* [Your instructions]
Print all of the data exactly as written.

* [Information shown]
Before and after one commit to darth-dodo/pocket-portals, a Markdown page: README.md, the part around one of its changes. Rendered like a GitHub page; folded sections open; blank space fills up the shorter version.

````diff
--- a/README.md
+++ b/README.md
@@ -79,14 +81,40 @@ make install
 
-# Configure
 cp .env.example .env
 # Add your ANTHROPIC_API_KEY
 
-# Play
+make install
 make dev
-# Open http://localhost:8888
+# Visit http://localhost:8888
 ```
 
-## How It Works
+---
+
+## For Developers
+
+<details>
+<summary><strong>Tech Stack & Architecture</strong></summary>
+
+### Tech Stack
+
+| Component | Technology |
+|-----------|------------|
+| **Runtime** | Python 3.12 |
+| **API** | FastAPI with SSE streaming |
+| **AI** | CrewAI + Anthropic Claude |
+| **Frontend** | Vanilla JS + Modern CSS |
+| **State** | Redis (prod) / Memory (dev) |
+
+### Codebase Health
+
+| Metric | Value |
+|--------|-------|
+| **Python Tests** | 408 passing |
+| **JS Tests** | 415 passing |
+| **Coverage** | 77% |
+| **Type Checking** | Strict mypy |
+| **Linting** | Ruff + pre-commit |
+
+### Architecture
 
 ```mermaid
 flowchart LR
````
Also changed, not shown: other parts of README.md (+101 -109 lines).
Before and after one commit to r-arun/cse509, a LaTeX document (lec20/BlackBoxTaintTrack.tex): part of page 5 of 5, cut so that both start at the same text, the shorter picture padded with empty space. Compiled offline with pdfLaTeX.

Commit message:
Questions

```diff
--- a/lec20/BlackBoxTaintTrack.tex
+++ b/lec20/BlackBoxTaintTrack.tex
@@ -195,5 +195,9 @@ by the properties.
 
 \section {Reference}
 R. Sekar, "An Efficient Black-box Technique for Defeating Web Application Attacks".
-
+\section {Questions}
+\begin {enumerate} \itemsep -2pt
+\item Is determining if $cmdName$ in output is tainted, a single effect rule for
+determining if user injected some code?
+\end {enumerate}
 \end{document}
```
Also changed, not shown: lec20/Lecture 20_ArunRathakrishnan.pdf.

* [Answer for this exercise]
Before and after one commit to darth-dodo/pocket-portals, a Markdown page: README.md, the part around one of its changes. Rendered like a GitHub page; folded sections open; blank space fills up the shorter version.

````diff
--- a/README.md
+++ b/README.md
@@ -79,14 +81,40 @@ make install
 
-# Configure
 cp .env.example .env
 # Add your ANTHROPIC_API_KEY
 
-# Play
+make install
 make dev
-# Open http://localhost:8888
+# Visit http://localhost:8888
 ```
 
-## How It Works
+---
+
+## For Developers
+
+<details>
+<summary><strong>Tech Stack & Architecture</strong></summary>
+
+### Tech Stack
+
+| Component | Technology |
+|-----------|------------|
+| **Runtime** | Python 3.12 |
+| **API** | FastAPI with SSE streaming |
+| **AI** | CrewAI + Anthropic Claude |
+| **Frontend** | Vanilla JS + Modern CSS |
+| **State** | Redis (prod) / Memory (dev) |
+
+### Codebase Health
+
+| Metric | Value |
+|--------|-------|
+| **Python Tests** | 408 passing |
+| **JS Tests** | 415 passing |
+| **Coverage** | 77% |
+| **Type Checking** | Strict mypy |
+| **Linting** | Ruff + pre-commit |
+
+### Architecture
 
 ```mermaid
 flowchart LR
````
Also changed, not shown: other parts of README.md (+101 -109 lines).
Before and after one commit to r-arun/cse509, a LaTeX document (lec20/BlackBoxTaintTrack.tex): part of page 5 of 5, cut so that both start at the same text, the shorter picture padded with empty space. Compiled offline with pdfLaTeX.

Commit message:
Questions

```diff
--- a/lec20/BlackBoxTaintTrack.tex
+++ b/lec20/BlackBoxTaintTrack.tex
@@ -195,5 +195,9 @@ by the properties.
 
 \section {Reference}
 R. Sekar, "An Efficient Black-box Technique for Defeating Web Application Attacks".
-
+\section {Questions}
+\begin {enumerate} \itemsep -2pt
+\item Is determining if $cmdName$ in output is tainted, a single effect rule for
+determining if user injected some code?
+\end {enumerate}
 \end{document}
```
Also changed, not shown: lec20/Lecture 20_ArunRathakrishnan.pdf.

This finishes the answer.